To better serve visitors and protect the park, Federal and state laws and regulations have been put in place for everyone's enjoyment and safety. Below is a list of commonly asked regulation questions.
For more information please see the Superintendent's Compendium.
ProtectDo not destroy or collect natural or cultural resources in the park. For example, do not collect, damage, or destroy any plants, animals, rocks, artifacts, historic objects, driftwood, flowers, or pine cones.
You may harvest up to one gallon of berries for personal consumption.
Backcountry/Interior LakesTo prevent the spread of invasive species that can be found in other areas of the park, please note the following:
Pets are NOT allowed on park trails (except the Rainy Lake Recreation Trail) or in the backcountry. This rule is in place to protect park wildlife and your pet.
WildlifeDo not harass or feed wildlife. Observe wildlife quietly from a distance. Do not disturb wildlife, especially breeding or nesting birds, or adult animals with young.
HuntingHunting is not allowed.
Quiet Hours10:00 p.m. to 6:00 a.m
CampfiresUse a camp stove or build campfires in established metal fire rings only. Never leave a fire unattended. Drown and stir all campfires with water. If ashes are still warm to the touch, they may still start a fire. Collecting wood for campfires is allowed on if the wood is DEAD and DOWNED.

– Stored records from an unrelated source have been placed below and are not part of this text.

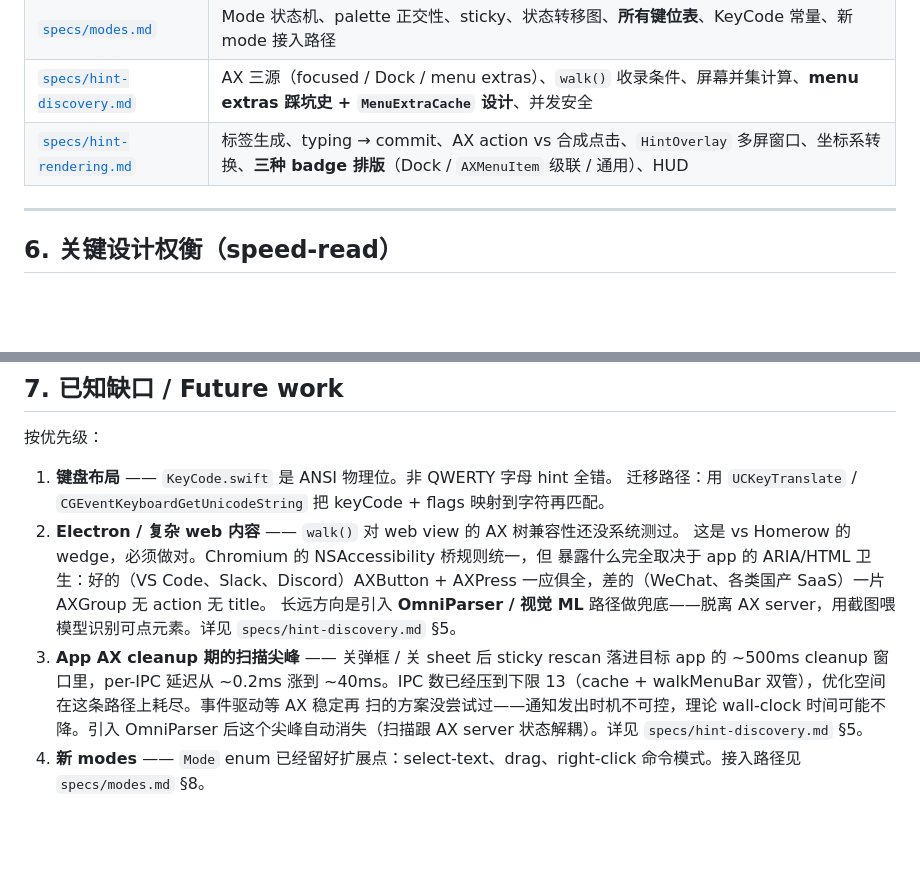
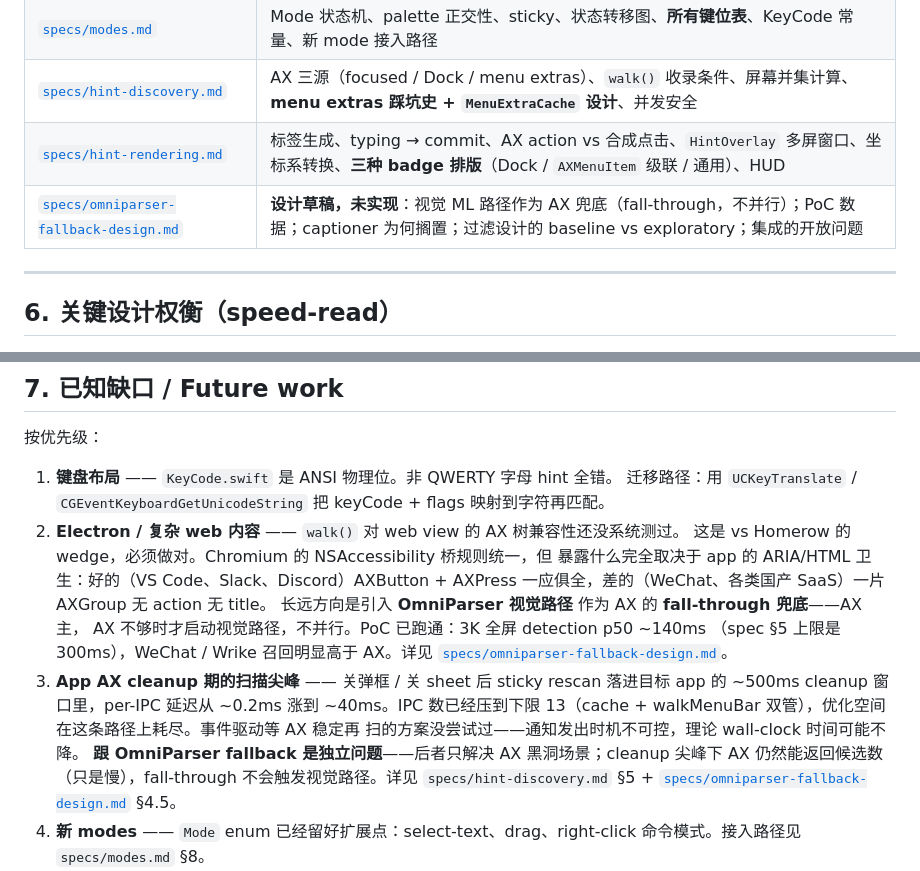
Before and after one commit to Njuhobby/keyway, a Markdown page: prototype/SPECS.md, 2 parts joined by grey strips. Rendered like a GitHub page; blank space fills up the shorter version.

```diff
--- a/prototype/SPECS.md
+++ b/prototype/SPECS.md
@@ -102,6 +102,7 @@ NSApplication
 | [`specs/modes.md`](specs/modes.md) | Mode 状态机、palette 正交性、sticky、状态转移图、**所有键位表**、KeyCode 常量、新 mode 接入路径 |
 | [`specs/hint-discovery.md`](specs/hint-discovery.md) | AX 三源（focused / Dock / menu extras）、`walk()` 收录条件、屏幕并集计算、**menu extras 踩坑史 + `MenuExtraCache` 设计**、并发安全 |
 | [`specs/hint-rendering.md`](specs/hint-rendering.md) | 标签生成、typing → commit、AX action vs 合成点击、`HintOverlay` 多屏窗口、坐标系转换、**三种 badge 排版**（Dock / `AXMenuItem` 级联 / 通用）、HUD |
+| [`specs/omniparser-fallback-design.md`](specs/omniparser-fallback-design.md) | **设计草稿，未实现**：视觉 ML 路径作为 AX 兜底（fall-through，不并行）；PoC 数据；captioner 为何搁置；过滤设计的 baseline vs exploratory；集成的开放问题 |
 
 ---
 
@@ -135,14 +136,17 @@ NSApplication
    这是 vs Homerow 的 wedge，必须做对。Chromium 的 NSAccessibility 桥规则统一，但
    暴露什么完全取决于 app 的 ARIA/HTML 卫生：好的（VS Code、Slack、Discord）AXButton +
    AXPress 一应俱全，差的（WeChat、各类国产 SaaS）一片 AXGroup 无 action 无 title。
-   长远方向是引入 **OmniParser / 视觉 ML** 路径做兜底——脱离 AX server，用截图喂
-   模型识别可点元素。详见 `specs/hint-discovery.md` §5。
+   长远方向是引入 **OmniParser 视觉路径** 作为 AX 的 **fall-through 兜底**——AX 主，
+   AX 不够时才启动视觉路径，不并行。PoC 已跑通：3K 全屏 detection p50 ~140ms
+   （spec §5 上限是 300ms），WeChat / Wrike 召回明显高于 AX。详见
+   [`specs/omniparser-fallback-design.md`](specs/omniparser-fallback-design.md)。
 3. **App AX cleanup 期的扫描尖峰** —— 关弹框 / 关 sheet 后 sticky rescan 落进目标 app
    的 ~500ms cleanup 窗口里，per-IPC 延迟从 ~0.2ms 涨到 ~40ms。IPC 数已经压到下限
    13（cache + walkMenuBar 双管），优化空间在这条路径上耗尽。事件驱动等 AX 稳定再
-   扫的方案没尝试过——通知发出时机不可控，理论 wall-clock 时间可能不降。引入
-   OmniParser 后这个尖峰自动消失（扫描跟 AX server 状态解耦）。详见
-   `specs/hint-discovery.md` §5。
+   扫的方案没尝试过——通知发出时机不可控，理论 wall-clock 时间可能不降。
+   **跟 OmniParser fallback 是独立问题**——后者只解决 AX 黑洞场景；cleanup 尖峰下
+   AX 仍然能返回候选数（只是慢），fall-through 不会触发视觉路径。详见
+   `specs/hint-discovery.md` §5 + [`specs/omniparser-fallback-design.md`](specs/omniparser-fallback-design.md) §4.5。
 4. **新 modes** —— `Mode` enum 已经留好扩展点：select-text、drag、right-click 命令模式。接入路径见 `specs/modes.md` §8。
 5. **触发键可配置** —— 当前硬编码 `KeyCode.grave`。最终要切到 Caps Lock。
    依赖 hidutil remap（用户侧操作）或 IOKit HID。
```
Also changed, not shown: prototype/specs/omniparser-fallback-design.md (added, +392 -0 lines).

Do not cut down any tree in the park, living or dead, for firewood.
Chainsaws are prohibited except when being used to cut ice fishing holes.
Do not burn trash.
Day UseVisitors may stop and enjoy Day Use sites throughout the park.
Visitors may not stay overnight at a Day Use site. These sites are marked with a picnic table icon on National Geographic Maps.
Amenities at these sites include a picnic table, fire ring, and privy.
Day Use is allowed at reservable tent sites between the hours of noon and 2:00 p.m. only if the site is not occupied.
Day Use is not allowed at Houseboat sites.
Always remember to keep your distance when encountering a bear. Here's how you can have a safe and enjoyable visit:
Improperly stored food has drawn bears to campsites and houseboats, resulting in property damage and an increased risk to human safety.
Filleted FishWhen fishing in or traveling on Kabetogama, Namakan, Sand Point, and Rainy Lakes, you cannot possess filleted fish because these lakes are classified as experimental waters.
Minnesota fishing regulations state "when on or fishing experimental, special, border, or other waters with size restrictions different from the statewide regulations, all fish for which that regulation applies must have their heads, tails, fins, and skin intact."
If you are camping in the park and want to bring fish home, the fish must stay measurable until you reach the boat landing. There are two ways to do this:
Minnesota state law requires all watercraft (including canoes and kayaks) to have one wearable United States Coast Guard (USCG) approved personal flotation device (PFD) on board and accessible for each person.
The State of Minnesota requires all children under 10 years of age to wear a life jacket when in a recreational boat.
When swimming around or behind boats, always make certain engines and generators are turned off to prevent toxic gas exposure.
When moving, passengers should be seated. Riding on the bow or gunwale is prohibited.
EmergenciesCall 911, cellular phones may not work in the park, phones are located near all visitor centers, and park rangers monitor marine band 16 for emergencies during business hours.
Last updated: October 17, 2017